Screenshot and code edit data:

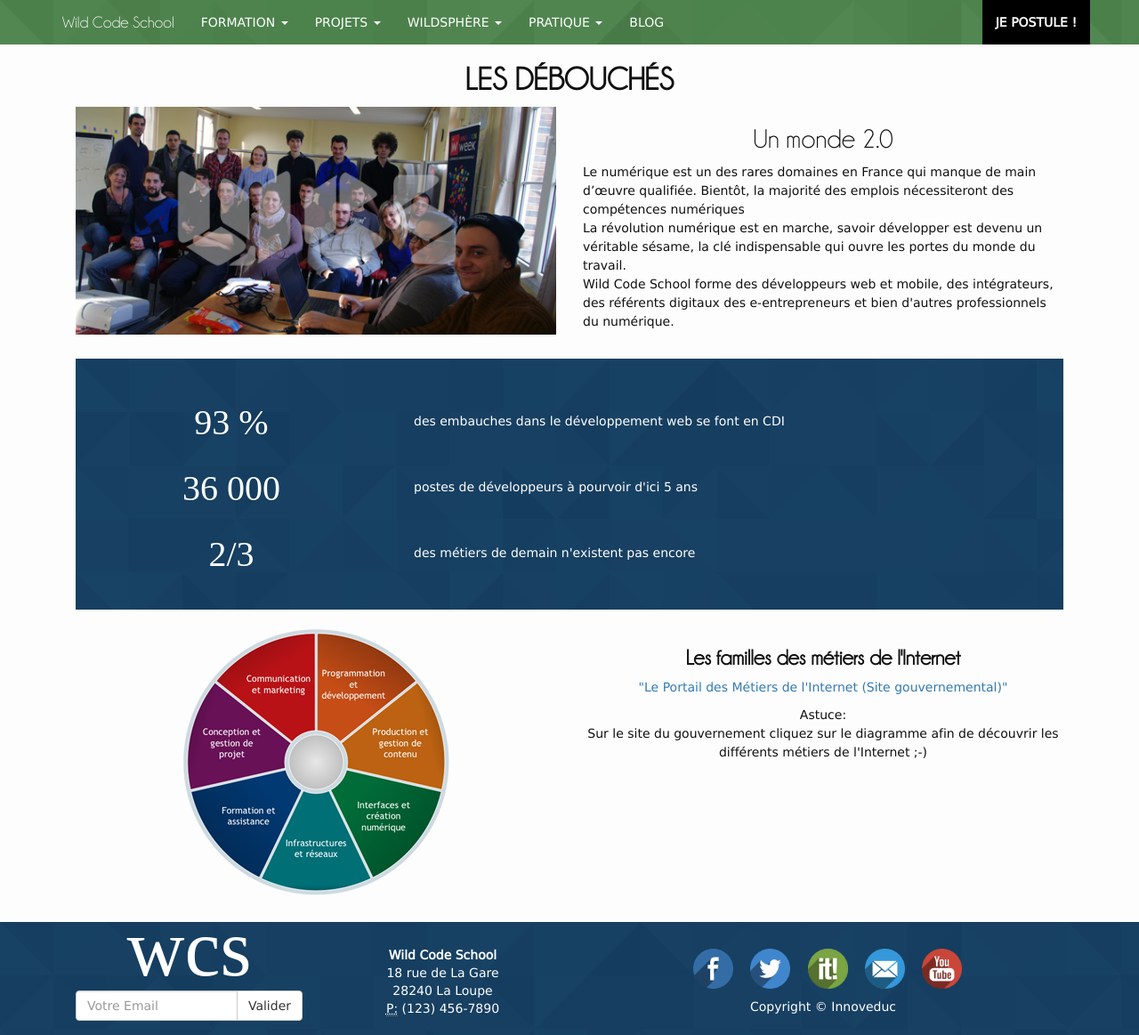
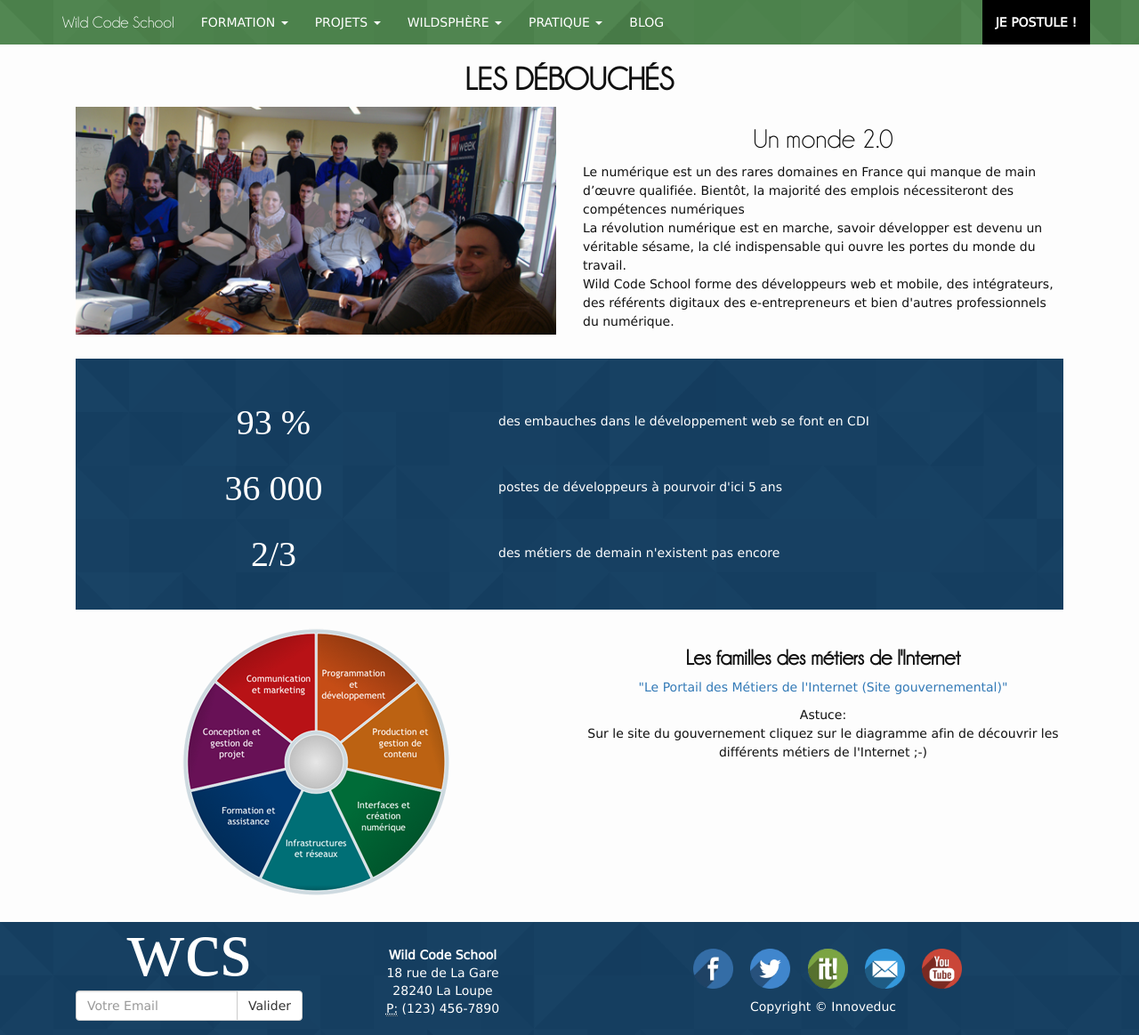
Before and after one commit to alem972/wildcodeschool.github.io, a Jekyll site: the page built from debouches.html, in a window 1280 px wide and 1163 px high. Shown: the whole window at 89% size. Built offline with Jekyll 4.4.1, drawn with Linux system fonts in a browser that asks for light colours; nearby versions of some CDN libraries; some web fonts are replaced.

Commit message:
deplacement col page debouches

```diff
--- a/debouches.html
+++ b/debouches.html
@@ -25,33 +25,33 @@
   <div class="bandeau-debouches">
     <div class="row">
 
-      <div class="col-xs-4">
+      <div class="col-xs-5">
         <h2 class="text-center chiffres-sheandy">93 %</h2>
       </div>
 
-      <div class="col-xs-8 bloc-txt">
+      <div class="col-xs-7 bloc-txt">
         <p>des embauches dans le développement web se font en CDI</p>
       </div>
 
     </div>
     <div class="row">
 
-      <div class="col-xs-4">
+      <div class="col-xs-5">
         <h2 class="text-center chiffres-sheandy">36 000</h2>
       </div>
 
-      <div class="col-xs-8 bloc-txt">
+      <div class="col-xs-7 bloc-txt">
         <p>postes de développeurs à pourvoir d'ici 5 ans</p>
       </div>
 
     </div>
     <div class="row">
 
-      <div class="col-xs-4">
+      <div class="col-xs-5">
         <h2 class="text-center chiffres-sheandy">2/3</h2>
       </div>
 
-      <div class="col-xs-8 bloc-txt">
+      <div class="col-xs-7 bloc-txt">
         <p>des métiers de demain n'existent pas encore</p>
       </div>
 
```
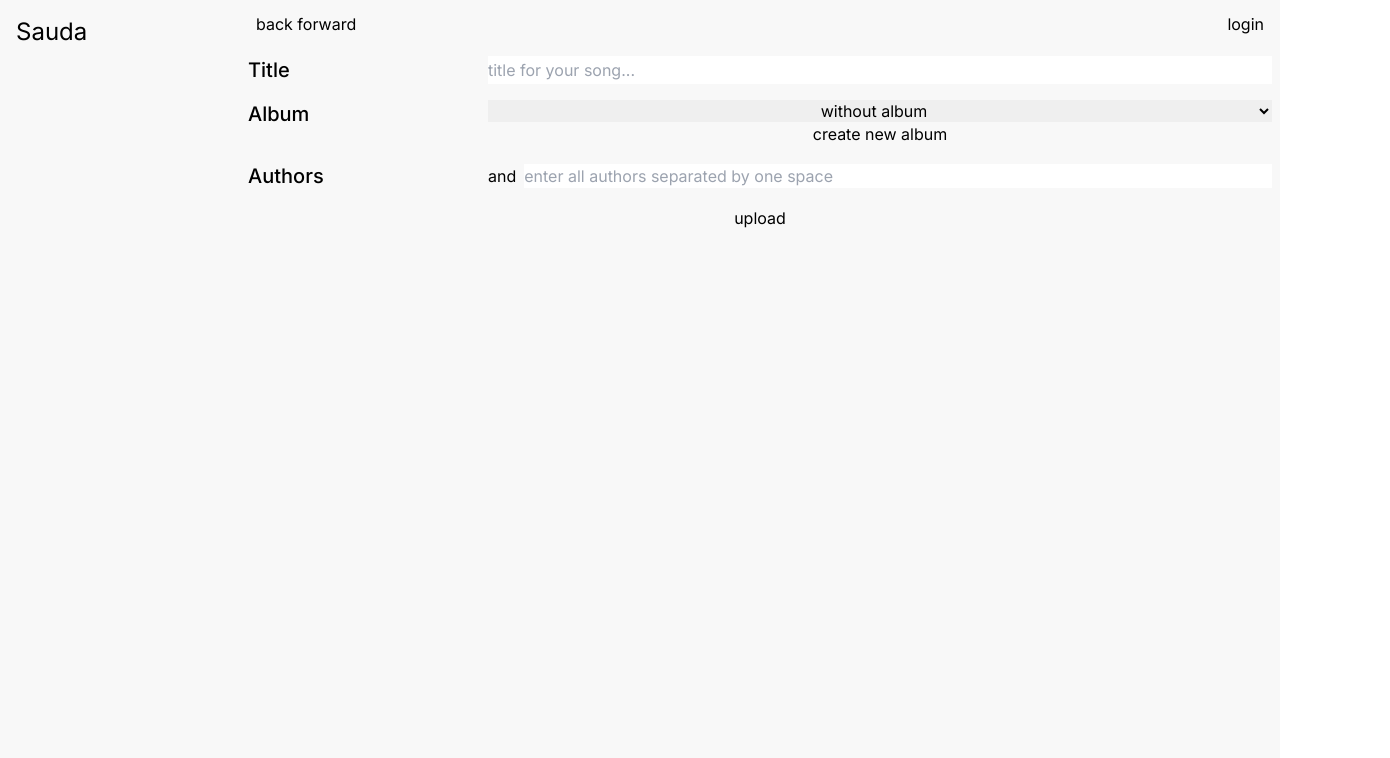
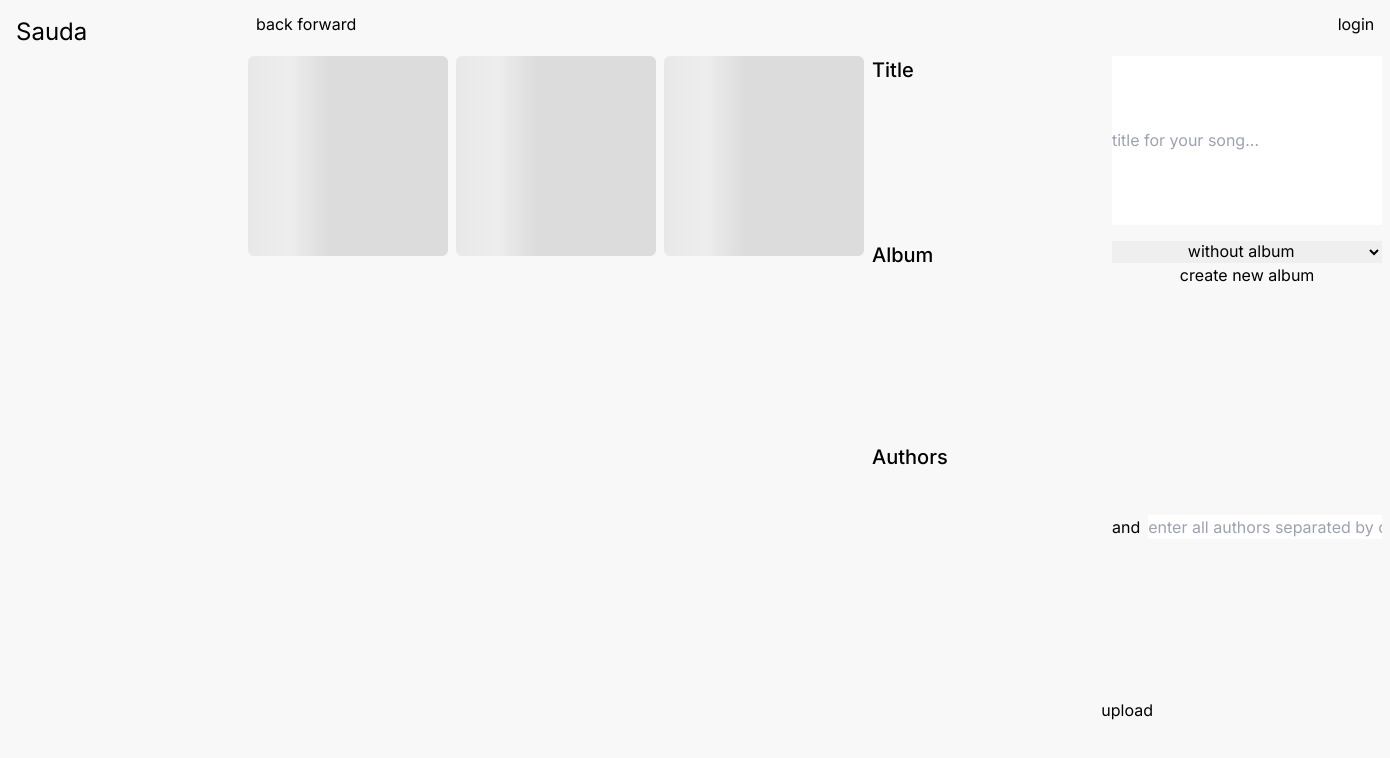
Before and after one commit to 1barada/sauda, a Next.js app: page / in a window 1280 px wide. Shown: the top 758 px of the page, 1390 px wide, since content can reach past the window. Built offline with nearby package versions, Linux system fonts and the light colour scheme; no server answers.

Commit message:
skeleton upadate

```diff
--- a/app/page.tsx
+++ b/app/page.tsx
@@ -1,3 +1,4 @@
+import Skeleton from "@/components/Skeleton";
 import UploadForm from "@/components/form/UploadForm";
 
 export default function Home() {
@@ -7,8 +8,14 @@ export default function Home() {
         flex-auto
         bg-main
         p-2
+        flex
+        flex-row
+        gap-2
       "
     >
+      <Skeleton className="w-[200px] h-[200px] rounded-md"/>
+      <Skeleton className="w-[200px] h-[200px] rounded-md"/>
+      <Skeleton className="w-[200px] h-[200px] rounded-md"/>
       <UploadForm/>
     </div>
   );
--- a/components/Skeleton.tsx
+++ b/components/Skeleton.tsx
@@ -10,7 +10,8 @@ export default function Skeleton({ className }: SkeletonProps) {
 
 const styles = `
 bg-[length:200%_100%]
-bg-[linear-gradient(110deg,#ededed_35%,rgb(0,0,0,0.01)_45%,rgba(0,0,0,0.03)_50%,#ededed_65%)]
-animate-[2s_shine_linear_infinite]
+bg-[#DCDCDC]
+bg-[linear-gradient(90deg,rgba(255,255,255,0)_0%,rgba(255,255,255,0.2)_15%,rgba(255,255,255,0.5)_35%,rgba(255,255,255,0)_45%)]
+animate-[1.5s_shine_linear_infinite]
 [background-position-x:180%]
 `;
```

■ **WHAT THE TASK ASKS**
Every line above in which the word "components" occurs is to be copied.

■ **RESPONSE TO THIS EXERCISE**
+import Skeleton from "@/components/Skeleton";
 import UploadForm from "@/components/form/UploadForm";
--- a/components/Skeleton.tsx
+++ b/components/Skeleton.tsx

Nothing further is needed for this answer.